[Work request]
Going through the data below, tally every line where the string "onrender" occurs, then give only the tally.

[Extracted data]
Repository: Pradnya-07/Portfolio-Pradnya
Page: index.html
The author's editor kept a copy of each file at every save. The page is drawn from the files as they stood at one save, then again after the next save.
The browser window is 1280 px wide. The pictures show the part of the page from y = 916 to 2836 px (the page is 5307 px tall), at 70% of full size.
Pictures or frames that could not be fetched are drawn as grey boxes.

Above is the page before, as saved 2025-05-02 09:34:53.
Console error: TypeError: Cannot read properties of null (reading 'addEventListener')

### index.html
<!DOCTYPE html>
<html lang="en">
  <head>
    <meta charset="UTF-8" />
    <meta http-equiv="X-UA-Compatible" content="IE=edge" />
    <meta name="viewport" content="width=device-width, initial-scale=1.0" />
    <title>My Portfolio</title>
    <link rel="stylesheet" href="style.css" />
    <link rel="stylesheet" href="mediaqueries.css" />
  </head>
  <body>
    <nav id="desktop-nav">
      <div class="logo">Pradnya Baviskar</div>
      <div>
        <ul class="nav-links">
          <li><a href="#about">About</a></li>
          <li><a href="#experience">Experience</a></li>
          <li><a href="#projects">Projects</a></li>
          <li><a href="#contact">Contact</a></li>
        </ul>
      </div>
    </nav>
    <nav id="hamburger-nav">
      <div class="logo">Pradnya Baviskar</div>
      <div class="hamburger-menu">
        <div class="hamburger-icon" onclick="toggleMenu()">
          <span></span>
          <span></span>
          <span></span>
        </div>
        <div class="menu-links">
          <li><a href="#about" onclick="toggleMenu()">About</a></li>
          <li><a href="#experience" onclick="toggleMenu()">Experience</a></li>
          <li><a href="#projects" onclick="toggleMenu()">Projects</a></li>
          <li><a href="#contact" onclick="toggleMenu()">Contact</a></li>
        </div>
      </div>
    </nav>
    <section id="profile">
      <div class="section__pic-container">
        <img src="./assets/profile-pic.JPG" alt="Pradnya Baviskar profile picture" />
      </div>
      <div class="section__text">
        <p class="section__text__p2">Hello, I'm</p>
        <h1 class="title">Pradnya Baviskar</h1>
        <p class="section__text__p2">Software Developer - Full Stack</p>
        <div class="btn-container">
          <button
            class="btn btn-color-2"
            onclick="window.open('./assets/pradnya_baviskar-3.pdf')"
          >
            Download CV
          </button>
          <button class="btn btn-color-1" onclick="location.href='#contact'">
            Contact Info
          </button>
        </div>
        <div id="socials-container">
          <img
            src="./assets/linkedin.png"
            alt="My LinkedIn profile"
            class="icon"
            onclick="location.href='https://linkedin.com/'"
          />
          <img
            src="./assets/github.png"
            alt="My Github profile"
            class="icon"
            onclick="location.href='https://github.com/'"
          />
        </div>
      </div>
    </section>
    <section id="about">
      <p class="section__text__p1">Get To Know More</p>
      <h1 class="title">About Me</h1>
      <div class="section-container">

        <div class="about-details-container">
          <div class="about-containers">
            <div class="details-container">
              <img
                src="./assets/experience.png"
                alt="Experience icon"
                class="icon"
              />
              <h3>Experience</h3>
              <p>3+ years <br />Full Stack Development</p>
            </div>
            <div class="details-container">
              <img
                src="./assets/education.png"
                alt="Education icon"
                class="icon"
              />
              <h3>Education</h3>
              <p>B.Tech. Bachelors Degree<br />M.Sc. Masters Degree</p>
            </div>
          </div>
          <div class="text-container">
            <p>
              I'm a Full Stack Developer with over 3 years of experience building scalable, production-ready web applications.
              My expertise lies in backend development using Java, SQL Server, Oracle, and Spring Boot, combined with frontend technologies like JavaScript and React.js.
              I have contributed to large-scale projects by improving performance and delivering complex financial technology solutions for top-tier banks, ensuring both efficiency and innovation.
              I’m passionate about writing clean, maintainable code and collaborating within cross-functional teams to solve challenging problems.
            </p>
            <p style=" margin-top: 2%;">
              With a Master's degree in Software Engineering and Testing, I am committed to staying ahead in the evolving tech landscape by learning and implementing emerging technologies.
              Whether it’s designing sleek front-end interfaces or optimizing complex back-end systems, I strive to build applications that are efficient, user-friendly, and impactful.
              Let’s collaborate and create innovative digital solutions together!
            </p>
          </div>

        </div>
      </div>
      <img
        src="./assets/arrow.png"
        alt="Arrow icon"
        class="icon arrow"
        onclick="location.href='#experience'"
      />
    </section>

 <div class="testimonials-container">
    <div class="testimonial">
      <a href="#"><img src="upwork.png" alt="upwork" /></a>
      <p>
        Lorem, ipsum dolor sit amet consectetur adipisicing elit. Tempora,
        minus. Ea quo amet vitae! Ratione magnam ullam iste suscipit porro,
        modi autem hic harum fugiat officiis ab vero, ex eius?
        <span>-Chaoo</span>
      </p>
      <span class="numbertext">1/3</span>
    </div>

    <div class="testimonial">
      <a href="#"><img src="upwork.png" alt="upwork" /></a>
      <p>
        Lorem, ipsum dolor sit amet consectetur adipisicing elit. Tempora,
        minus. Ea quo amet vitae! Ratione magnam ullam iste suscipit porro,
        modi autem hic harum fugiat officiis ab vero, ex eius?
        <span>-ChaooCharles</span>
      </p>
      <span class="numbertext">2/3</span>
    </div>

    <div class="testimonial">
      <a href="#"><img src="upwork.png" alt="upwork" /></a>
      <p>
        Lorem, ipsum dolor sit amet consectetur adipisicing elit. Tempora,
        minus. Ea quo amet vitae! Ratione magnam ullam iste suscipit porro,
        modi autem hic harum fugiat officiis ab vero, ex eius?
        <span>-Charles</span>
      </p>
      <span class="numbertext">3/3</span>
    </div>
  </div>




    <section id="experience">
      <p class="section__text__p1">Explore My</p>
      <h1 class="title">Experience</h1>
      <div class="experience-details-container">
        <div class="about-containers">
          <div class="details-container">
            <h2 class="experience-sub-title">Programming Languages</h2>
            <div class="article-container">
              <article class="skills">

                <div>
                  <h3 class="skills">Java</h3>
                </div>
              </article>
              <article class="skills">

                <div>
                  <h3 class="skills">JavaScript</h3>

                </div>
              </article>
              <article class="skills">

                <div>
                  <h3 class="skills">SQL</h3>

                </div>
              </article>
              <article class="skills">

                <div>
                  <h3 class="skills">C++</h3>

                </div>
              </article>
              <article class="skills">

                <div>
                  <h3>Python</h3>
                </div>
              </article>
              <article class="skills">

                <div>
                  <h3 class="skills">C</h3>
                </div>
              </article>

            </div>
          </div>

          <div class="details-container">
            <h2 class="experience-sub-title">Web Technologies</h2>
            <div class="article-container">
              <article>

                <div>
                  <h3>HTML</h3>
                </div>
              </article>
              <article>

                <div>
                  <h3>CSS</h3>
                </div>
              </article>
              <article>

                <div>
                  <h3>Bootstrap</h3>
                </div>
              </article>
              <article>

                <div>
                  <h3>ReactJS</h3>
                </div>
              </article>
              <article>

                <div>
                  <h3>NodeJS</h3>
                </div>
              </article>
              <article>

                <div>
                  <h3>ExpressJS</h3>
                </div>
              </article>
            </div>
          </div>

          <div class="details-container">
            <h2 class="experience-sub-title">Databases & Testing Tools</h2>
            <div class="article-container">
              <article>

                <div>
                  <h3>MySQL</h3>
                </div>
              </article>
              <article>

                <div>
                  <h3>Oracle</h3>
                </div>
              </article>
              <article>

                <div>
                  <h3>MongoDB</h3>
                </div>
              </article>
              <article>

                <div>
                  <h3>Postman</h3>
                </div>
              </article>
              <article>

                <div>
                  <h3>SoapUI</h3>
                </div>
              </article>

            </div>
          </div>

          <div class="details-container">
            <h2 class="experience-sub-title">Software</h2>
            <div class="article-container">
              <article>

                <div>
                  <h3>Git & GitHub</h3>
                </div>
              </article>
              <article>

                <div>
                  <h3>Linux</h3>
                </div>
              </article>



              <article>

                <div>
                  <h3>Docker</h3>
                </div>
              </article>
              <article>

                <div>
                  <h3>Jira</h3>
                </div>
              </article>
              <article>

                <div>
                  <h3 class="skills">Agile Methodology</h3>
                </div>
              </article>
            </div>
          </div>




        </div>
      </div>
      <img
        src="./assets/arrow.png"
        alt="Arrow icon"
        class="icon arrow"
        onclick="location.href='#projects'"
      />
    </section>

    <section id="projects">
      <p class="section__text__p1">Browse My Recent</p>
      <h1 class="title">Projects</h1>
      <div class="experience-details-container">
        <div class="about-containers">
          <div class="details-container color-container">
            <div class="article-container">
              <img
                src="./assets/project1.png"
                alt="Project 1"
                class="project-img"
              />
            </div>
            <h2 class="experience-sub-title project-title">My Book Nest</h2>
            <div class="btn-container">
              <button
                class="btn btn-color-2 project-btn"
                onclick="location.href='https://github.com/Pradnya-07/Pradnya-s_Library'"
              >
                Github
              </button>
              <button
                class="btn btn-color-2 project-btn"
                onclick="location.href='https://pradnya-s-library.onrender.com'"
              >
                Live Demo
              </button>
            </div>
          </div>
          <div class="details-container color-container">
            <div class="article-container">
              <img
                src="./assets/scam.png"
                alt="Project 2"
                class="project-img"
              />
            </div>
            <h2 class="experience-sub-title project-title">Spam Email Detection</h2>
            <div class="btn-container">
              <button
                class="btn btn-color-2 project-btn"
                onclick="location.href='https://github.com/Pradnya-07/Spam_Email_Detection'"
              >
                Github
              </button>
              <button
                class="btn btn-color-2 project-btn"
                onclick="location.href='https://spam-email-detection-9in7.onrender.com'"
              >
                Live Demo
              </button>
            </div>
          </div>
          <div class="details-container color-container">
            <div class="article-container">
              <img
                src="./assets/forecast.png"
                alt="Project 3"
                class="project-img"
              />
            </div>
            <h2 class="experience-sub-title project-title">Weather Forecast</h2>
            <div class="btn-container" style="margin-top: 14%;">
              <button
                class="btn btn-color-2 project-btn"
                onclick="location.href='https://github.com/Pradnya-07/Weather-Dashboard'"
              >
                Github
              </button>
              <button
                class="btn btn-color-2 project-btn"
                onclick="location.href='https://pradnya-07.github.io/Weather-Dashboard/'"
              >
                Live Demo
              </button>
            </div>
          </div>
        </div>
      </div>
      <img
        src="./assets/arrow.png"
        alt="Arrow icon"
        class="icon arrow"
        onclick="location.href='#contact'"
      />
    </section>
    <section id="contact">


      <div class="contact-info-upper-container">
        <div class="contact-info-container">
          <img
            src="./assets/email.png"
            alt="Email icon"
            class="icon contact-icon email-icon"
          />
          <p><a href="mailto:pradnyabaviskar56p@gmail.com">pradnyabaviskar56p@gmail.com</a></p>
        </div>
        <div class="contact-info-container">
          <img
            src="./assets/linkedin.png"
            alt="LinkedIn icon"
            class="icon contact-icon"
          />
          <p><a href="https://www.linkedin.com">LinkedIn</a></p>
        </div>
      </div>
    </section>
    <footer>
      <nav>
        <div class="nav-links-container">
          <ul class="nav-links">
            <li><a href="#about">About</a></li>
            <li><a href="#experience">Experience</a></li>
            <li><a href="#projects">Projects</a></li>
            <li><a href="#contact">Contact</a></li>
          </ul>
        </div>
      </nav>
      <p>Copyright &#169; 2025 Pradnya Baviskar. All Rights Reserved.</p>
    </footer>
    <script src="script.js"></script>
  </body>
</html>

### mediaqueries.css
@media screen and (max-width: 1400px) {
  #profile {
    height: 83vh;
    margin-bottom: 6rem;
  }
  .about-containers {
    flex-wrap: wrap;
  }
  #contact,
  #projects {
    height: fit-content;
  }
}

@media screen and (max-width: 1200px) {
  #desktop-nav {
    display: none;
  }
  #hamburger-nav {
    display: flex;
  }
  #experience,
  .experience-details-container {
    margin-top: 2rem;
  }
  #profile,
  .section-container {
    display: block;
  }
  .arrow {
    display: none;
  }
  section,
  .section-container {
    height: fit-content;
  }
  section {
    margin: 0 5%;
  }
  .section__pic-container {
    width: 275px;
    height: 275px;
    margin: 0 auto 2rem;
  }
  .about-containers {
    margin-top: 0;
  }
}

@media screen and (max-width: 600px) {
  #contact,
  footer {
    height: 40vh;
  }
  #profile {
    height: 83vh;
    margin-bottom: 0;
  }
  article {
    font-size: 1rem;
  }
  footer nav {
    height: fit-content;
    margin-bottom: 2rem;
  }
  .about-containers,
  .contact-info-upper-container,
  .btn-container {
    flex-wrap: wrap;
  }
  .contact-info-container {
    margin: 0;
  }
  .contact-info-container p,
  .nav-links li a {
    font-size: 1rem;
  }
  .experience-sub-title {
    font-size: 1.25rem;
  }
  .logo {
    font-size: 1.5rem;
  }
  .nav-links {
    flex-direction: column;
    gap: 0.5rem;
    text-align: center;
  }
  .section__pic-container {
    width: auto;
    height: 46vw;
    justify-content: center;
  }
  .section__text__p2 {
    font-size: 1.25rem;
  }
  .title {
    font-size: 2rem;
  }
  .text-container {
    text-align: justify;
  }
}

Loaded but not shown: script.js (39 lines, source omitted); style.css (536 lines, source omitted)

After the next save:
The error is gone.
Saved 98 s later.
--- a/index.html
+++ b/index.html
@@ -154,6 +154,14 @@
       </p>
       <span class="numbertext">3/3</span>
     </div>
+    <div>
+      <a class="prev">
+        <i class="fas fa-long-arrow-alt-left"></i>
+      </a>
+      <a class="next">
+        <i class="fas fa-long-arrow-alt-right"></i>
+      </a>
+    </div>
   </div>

[Result of this exercise]
2